There’s a little voice inside every entrepreneur telling them they have to do everything themselves and that no one else can be trusted with their business.
While many small businesses start with that do-it-yourself spirit, there are some tasks can be farmed out, and some are only for you to tackle initially.
For multi-tasking entrepreneurs, the best way to determine this is to start with a list, says Marci Alboher, author of One Person/Multiple Careers: A New Model for Work/Life Success. “Once you figure out what you're doing and what you're delegating, [it’s then] how to stay on task each day.”
Start by taking stock of your talents, interests, and time so that you can assess where your highest and best use goes. “After you’ve determined what you enjoy and do best, then you can hire people to fill in the gaps,” says Eve Tahmincioglu of CareerDiva.net.
Begin each day with two to three essential items to accomplish, says Alboher.

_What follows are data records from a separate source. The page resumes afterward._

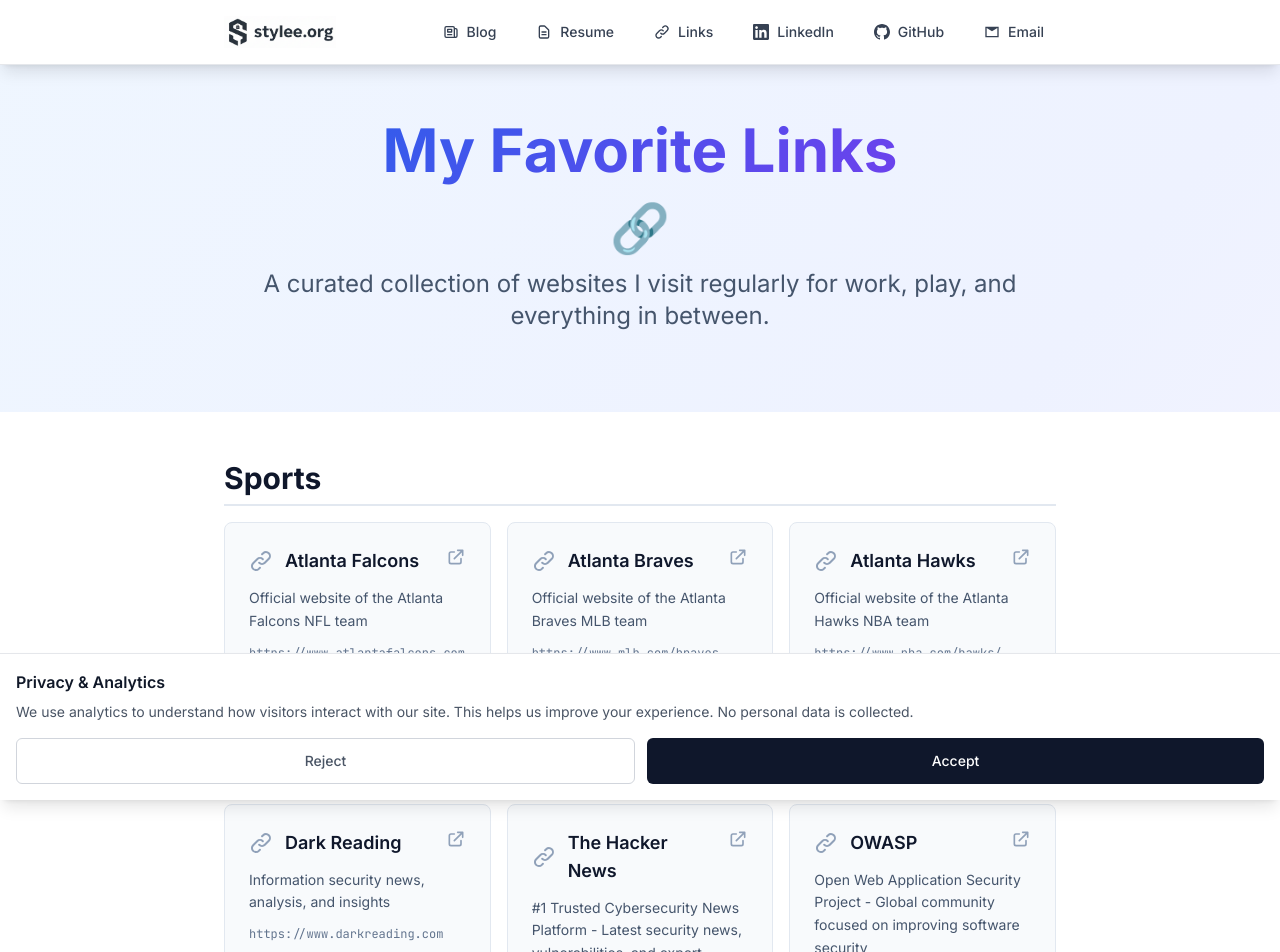
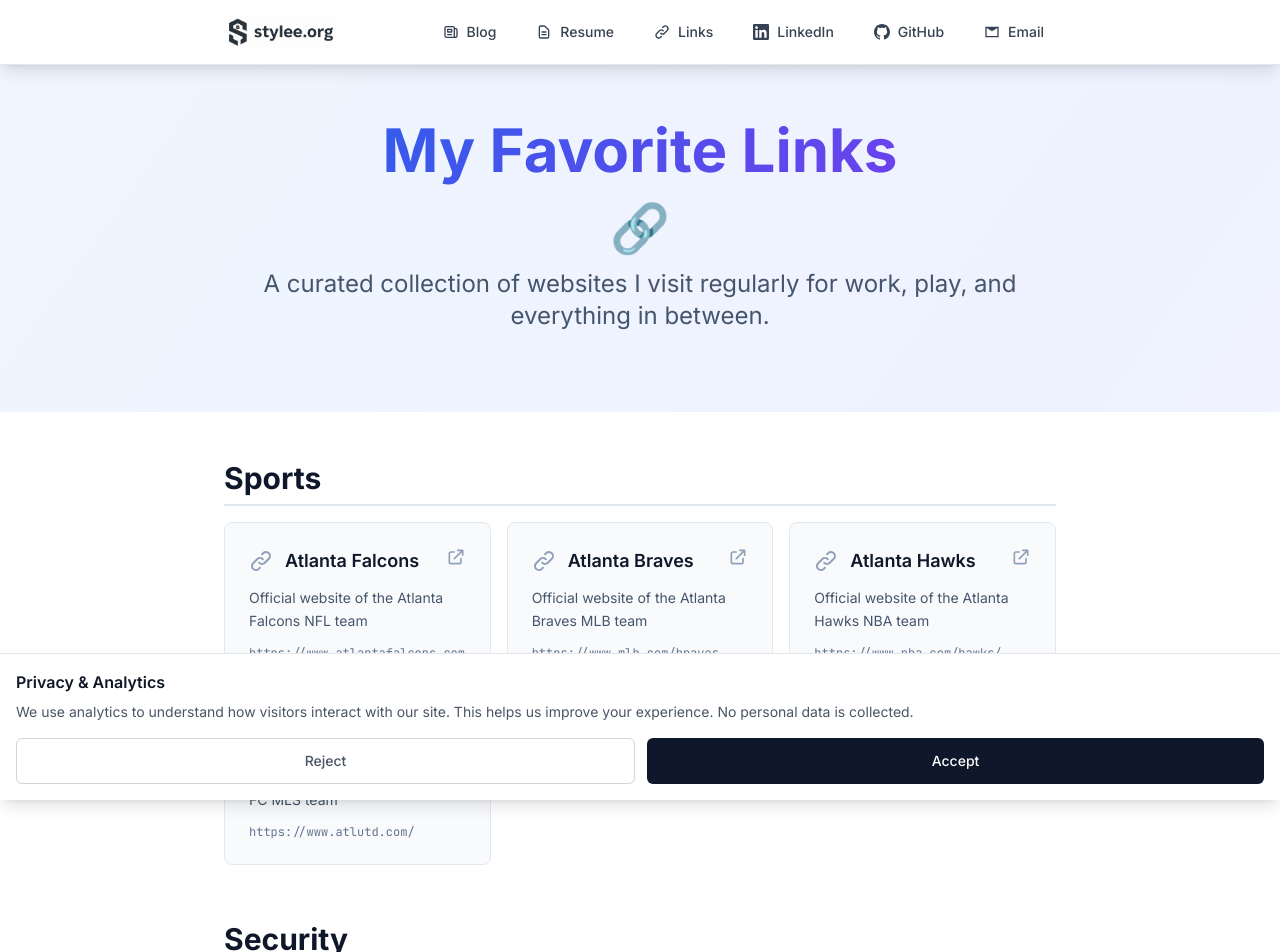
Before and after one commit to jdempsey77/www-stylee-org, a Next.js app: page /links in a window 1280 px wide. Shown: the top 952 px of the page. Built offline with nearby package versions, Linux system fonts and the light colour scheme; no server answers.

Commit message:
Clean up blog page and add Atlanta United FC
- Removed redundant taglines from Featured Posts and All Posts sections
- Added Atlanta United FC to Sports category on links page
- Streamlined blog page layout for better UX

```diff
--- a/src/app/blog/page.tsx
+++ b/src/app/blog/page.tsx
@@ -68,9 +68,6 @@
             <h2 className="text-3xl md:text-4xl font-bold text-slate-900 dark:text-white mb-2 animate-slide-in-left">
               Featured Posts
             </h2>
-            <p className="text-slate-600 dark:text-slate-300 animate-slide-in-right">
-              Security insights, leadership lessons, and life beyond the code
-            </p>
           </div>
           <div className="grid grid-cols-1 md:grid-cols-2 gap-4">
             {featuredPosts.slice(0, 2).map((post, index) => (
@@ -88,9 +85,6 @@
           <h2 className="text-3xl md:text-4xl font-bold text-slate-900 dark:text-white mb-2 animate-slide-in-left">
             {selectedTag ? `Posts tagged with "${selectedTag}"` : 'All Posts'}
           </h2>
-          <p className="text-slate-600 dark:text-slate-300 animate-slide-in-right">
-            {selectedTag ? `Explore posts about ${selectedTag.toLowerCase()}` : 'Security insights, leadership lessons, and life beyond the code'}
-          </p>
         </div>
         <div className="grid grid-cols-1 md:grid-cols-2 lg:grid-cols-3 gap-4">
           {displayedPosts.map((post, index) => (
--- a/src/app/links/page.tsx
+++ b/src/app/links/page.tsx
@@ -20,6 +20,12 @@
       name: "Atlanta Hawks",
       url: "https://www.nba.com/hawks/",
       description: "Official website of the Atlanta Hawks NBA team",
+      category: "Sports"
+    },
+    {
+      name: "Atlanta United FC",
+      url: "https://www.atlutd.com/",
+      description: "Official website of Atlanta United FC MLS team",
       category: "Sports"
     },
     {
```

Tackle them before doing anything else. Even if other tasks feel urgent don’t let them interrupt you. The key is to distinguish between urgent interruptions, which really can't wait, and requests or issues that can be tabled until after you finish the day’s tasks.
Now is a great time to get someone to help you and your business out. “Now is ideal to add people to your staff,” says Tahmincioglu. “People are desperate for work and they will come cheap.”

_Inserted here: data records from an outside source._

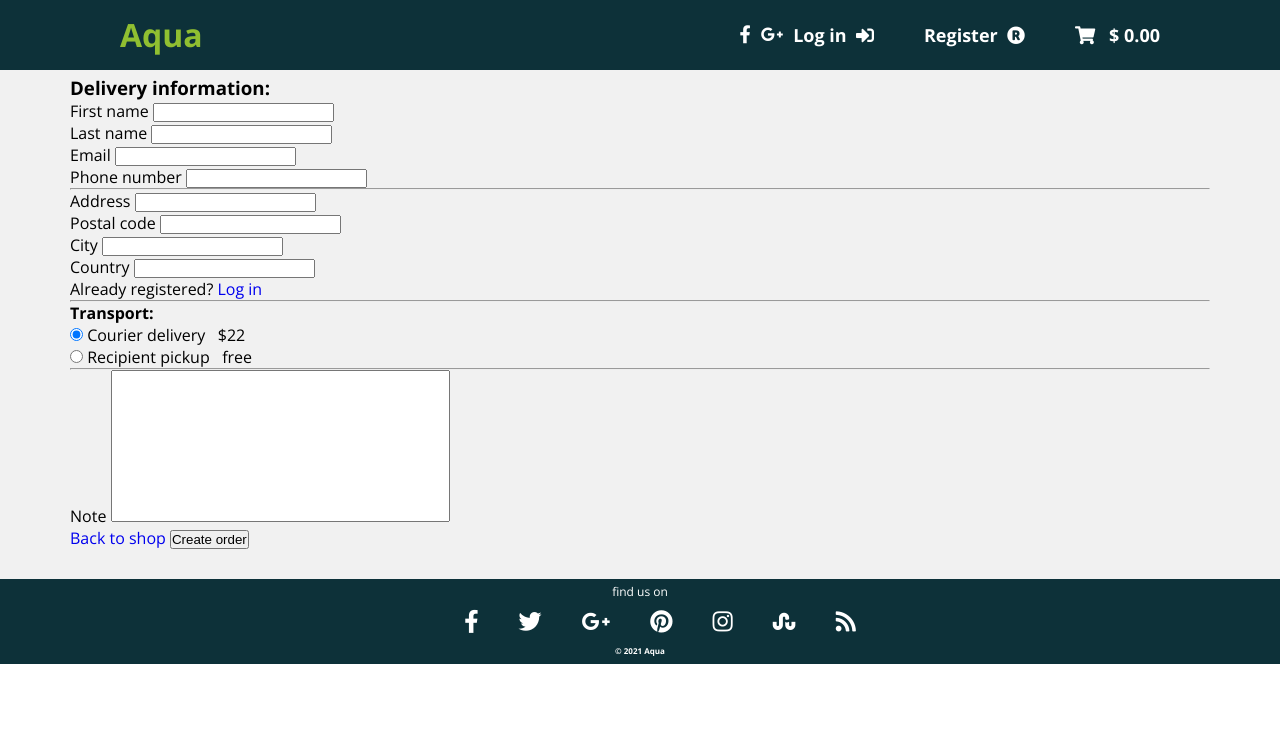
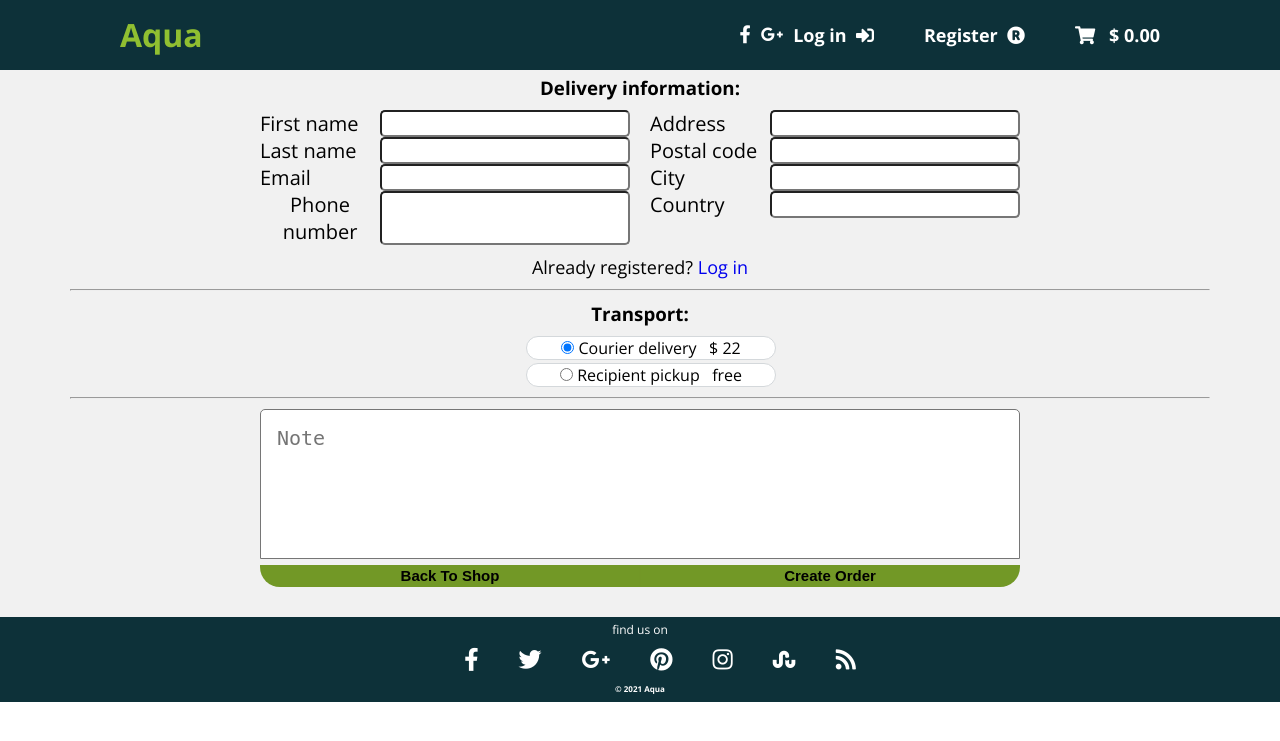
Before and after one commit to Kitayeu/my_shop, a Django app: page /orders/create/ in a window 1280 px wide. Shown: the top 741 px of the page. Run offline with Django 3.2, Linux system fonts and the light colour scheme; parts of the project's set-up code (start-up, migrations or seed data) failed here and were passed over.

Commit message:
Added CSS to 'order_create.html' and 'order_created.html'

```diff
--- a/orders/forms.py
+++ b/orders/forms.py
@@ -13,14 +13,14 @@
         ]
 
         widgets = {
-            'first_name': forms.TextInput(),
-            'last_name': forms.TextInput(),
-            'email': forms.TextInput(),
-            'telephone': forms.TextInput(),
-            'address': forms.TextInput(),
-            'postal_code': forms.TextInput(),
-            'city': forms.TextInput(),
-            'country': forms.TextInput(),
-            'note': forms.Textarea(),
+            'first_name': forms.TextInput(attrs={'class': 'form-control-delivery'}),
+            'last_name': forms.TextInput(attrs={'class': 'form-control-delivery'}),
+            'email': forms.TextInput(attrs={'class': 'form-control-delivery'}),
+            'telephone': forms.TextInput(attrs={'class': 'form-control-delivery'}),
+            'address': forms.TextInput(attrs={'class': 'form-control-delivery'}),
+            'postal_code': forms.TextInput(attrs={'class': 'form-control-delivery'}),
+            'city': forms.TextInput(attrs={'class': 'form-control-delivery'}),
+            'country': forms.TextInput(attrs={'class': 'form-control-delivery'}),
+            'note': forms.Textarea(attrs={'class': 'form-area-delivery', 'placeholder': 'Note'}),
             'transport': forms.RadioSelect()
         }
--- /dev/null
+++ b/static/css/create.css
@@ -0,0 +1,108 @@
+.row_head{
+    display: flex;
+    flex-wrap: wrap;
+    justify-content: center;
+    margin: 10px 20px 0 20px;
+    padding-right: 20px;
+}
+.row_order{
+    display: inline-block;
+    margin-left: 20px;
+    width: 370px;
+}
+.order_input{
+    display: flex;
+    justify-content: flex-end;
+}
+.form-control-delivery{
+    font-size:20px;
+    font-weight: 400;
+    color:#000000;
+    width: 250px;
+    border-radius: 5px;
+}
+.label_order{
+    display: flex;
+    justify-content: flex-start;
+    font-size:20px;
+    font-weight: 400;
+    color:#000000;
+    width: 250px
+}
+.order_registered{
+    font-size:18px;
+    font-weight: 400;
+    margin: 10px 0 10px 0;
+}
+.order_transport{
+    margin: 10px 0 10px 0;
+}
+.col-btn{
+    margin-bottom: 10px;
+    text-align: center;
+}
+.btn{
+    display: block;
+    margin-left: 40%;
+    margin-bottom: 3px;
+    text-align: center;
+    width: 250px;
+    border: 1px solid #d4d8db;
+    border-radius: 20px;
+    background-color: white;
+}
+.order{
+    text-align: center;
+}
+.form-area-delivery{
+    margin-top: 10px;
+    width: 760px;
+    height: 150px;
+    padding: 16px;
+    font-size:20px;
+    font-weight: 400;
+    border-radius: 5px 5px 0 0;
+}
+.create_order-button{
+    width: 380px;
+    border: 1px solid rgba(114, 152, 38, 0.5);
+    box-sizing: border-box;
+    border-radius: 0 0 20px 0;
+    text-align: center;
+    font-style: normal;
+    font-weight: 600;
+    font-size: 15px;
+    line-height: 20px;
+    text-transform: capitalize;
+    background-color: #729826;
+    transition: 0.2s;
+}
+.create_order-button:hover {
+    background: rgba(114, 152, 38, 0.5);
+}
+.create_order-button:active {
+    background-color: white;
+}
+.back_shop-button{
+    width: 380px;
+    border: 1px solid rgba(114, 152, 38, 0.5);
+    box-sizing: border-box;
+    border-radius: 0 0 0 20px;
+    text-align: center;
+    font-style: normal;
+    font-weight: 600;
+    font-size: 15px;
+    line-height: 20px;
+    text-transform: capitalize;
+    background-color: #729826;
+    transition: 0.2s;
+}
+.back_shop-button a{
+    color: black;
+}
+.back_shop-button:hover{
+    background: rgba(114, 152, 38, 0.5);
+}
+.back_shop-button:active{
+    background-color: white;
+}
--- a/static/css/style.css
+++ b/static/css/style.css
@@ -4,6 +4,7 @@
 @import url('./footer.css');
 @import url('./login.css');
 @import url('./reset.css');
+@import url('./create.css');
 
 html{
     font-family: 'Open Sans', sans-serif;
--- a/templates/orders/order_create.html
+++ b/templates/orders/order_create.html
@@ -5,76 +5,77 @@
 
 {% block content %}
 
-    <div>
+    <div class="order">
         <h3>
             Delivery information:
         </h3>
+
         <form method="post">
             {% csrf_token %}
-            <div class="row">
-                <div class="col">
-                    <div class="input">
-                        <label>First name</label>
+            <div class="row_head">
+                <div class="row_order">
+                    <div class="col_order">
+                        <div class="order_input">
+                            <label class="label_order">First name</label>
                             {{ order_form.first_name }}
                         </div>
                     </div>
 
-                <div class="col">
-                    <div class="input">
-                        <label>Last name</label>
+                    <div class="col_order">
+                        <div class="order_input">
+                            <label class="label_order">Last name</label>
                             {{ order_form.last_name }}
                         </div>
                     </div>
 
-                <div class="col">
-                    <div class="input">
-                        <label>Email</label>
+                    <div class="col_order">
+                        <div class="order_input">
+                            <label class="label_order">Email</label>
                             {{ order_form.email }}
                         </div>
                     </div>
 
-                <div class="col">
-                    <div class="input">
-                        <label>Phone number</label>
+                    <div class="col_order">
+                        <div class="order_input">
+                            <label class="label_order">Phone number</label>
                             {{ order_form.telephone }}
                         </div>
                     </div>
                 </div>
 
-            <hr>
-
-            <div class="row">
-                <div class="col">
-                    <div class="input">
-                        <label>Address</label>
+                <div class="row_order">
+                    <div class="col_order">
+                        <div class="order_input">
+                            <label class="label_order">Address</label>
                             {{ order_form.address }}
                         </div>
                     </div>
 
-                <div class="col">
-                    <div class="input">
-                        <label>Postal code</label>
+                    <div class="col_order">
+                        <div class="order_input">
+                            <label class="label_order">Postal code</label>
                             {{ order_form.postal_code }}
                         </div>
                     </div>
 
-                <div class="col">
-                    <div class="input">
-                        <label>City</label>
+                    <div class="col_order">
+                        <div class="order_input">
+                            <label class="label_order">City</label>
                             {{ order_form.city }}
                         </div>
                     </div>
 
-                <div class="col">
-                    <div class="input">
-                        <label>Country</label>
+                    <div class="col_order">
+                        <div class="order_input">
+                            <label class="label_order">Country</label>
                             {{ order_form.country }}
+                        </div>
                     </div>
                 </div>
             </div>
 
             {% if not request.user.is_authenticated %}
-            <div>
+            <div class="order_registered">
                 Already registered?
                 <a href="{% url 'login' %}">
                     Log in
@@ -84,26 +85,26 @@
 
             <hr>
 
-            <h4>
+            <h3 class="order_transport">
                 Transport:
-            </h4>
+            </h3>
 
             <div class="row">
-                <div class="col">
+                <div class="col-btn">
                     <div class="btn">
                         <input type="radio" id="id_transport_0" name="transport"
                                value="Courier delivery" amount="{{ transport_cost }}"
-                               checked="" onclick="setTotalCost()">
+                               checked="" class="order-btn_transport">
                         <label for="id_transport_0">Courier delivery &nbsp;
                             <span>
-                                ${{ transport_cost }}
+                                $ {{ transport_cost }}
                             </span>
                         </label>
                     </div>
+
                     <div class="btn">
                         <input type="radio" id="id_transport_1" name="transport"
-                               value="Recipient pickup" amount="free"
-                               onclick="setTotalCost()">
+                               value="Recipient pickup" amount="free" class="order-btn_transport">
                         <label for="id_transport_1">Recipient pickup &nbsp;
                             <span>
                                 free
@@ -116,15 +117,15 @@
             <hr>
 
             <div class="input">
-                <label>Note</label>
+                <label></label>
                 {{ order_form.note }}
             </div>
 
-            <div>
-                <a href="{% url 'shops:product_list' %}">
+            <div class="button-text_area">
+                <button class="back_shop-button" onclick="window.location.href ='{% url 'shops:product_list' %}'">
                     Back to shop
-                </a>
-                <button type="submit">Create order</button>
+                </button><!--
+                --><button type="submit" class="create_order-button">Create order</button>
             </div>
         </form>
     </div>
```
Also changed, not shown: templates/orders/order_created.html (+4 -3 lines). Lines whose indentation alone changed are shown as unchanged.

Don’t do you own accounting. You don’t want to under or overpay. A good accountant is one you can ask questions to every few months. The average small businessperson pays $1K a year to an accountant, says Tahmincioglu. “Not a big financial investment, but one that literally should offer some nice returns.”
Outsource medical benefits and anything IT. “These are complex details and you want to be on top of the best services and technologies, and that is something a third party can do best,” says Tahmincioglu. Plus, an IT person you can hire to come in just a few hours a week vs. as a full staff member.
Bring in a personal organizer every few years to keep your head on straight. Tahmincioglu suggests contracting an organizer every five years. Sessions typically run $100 to $300 a session. Tahmincioglu says get a certified organizer from the National Association of Professional Organizers.
Before handing everything over to someone else, there are day-to-day things you should tackle yourself. “[If] you are spending so much time filling orders that you do not have time to generate new sales,” says Alboher. “You then have a choice -- either delegate the order-filling to free yourself up to focus on business development or delegate the sales and focus on customer service.”
Outsourcing production to a third party too soon can be a big mistake. “You need quality control,” says Tahmincioglu. “If you can’t afford to visit the factory you’re paying for cheaper production abroad in person, then you should keep things in-house.”
Do your marketing yourself until you fully feel you have control over the vision of your company. Once you have your brand vision, customer base and a nice chunk of money, then you can consider hiring a PR and marking firm. “There is so much you can do yourself these days,” says Tahmincioglu. “With social media and the Internet it is easier today than before to market yourself.” But if you get distracted easily, farm out the social media tasks. Tahmincioglu suggests hiring unemployed journalists to spend that hour or two a day getting your Twitter followers and Facebooking updated.
Once everything is delegated and relegated, bodywork consultant Danielle Goneconti of Spark Movement suggests adding a little peppermint extract to your diet. “A little peppermint a day, really helps clear your mind so you can take on the day’s multiple tasks like a superstar!” says Goneconti.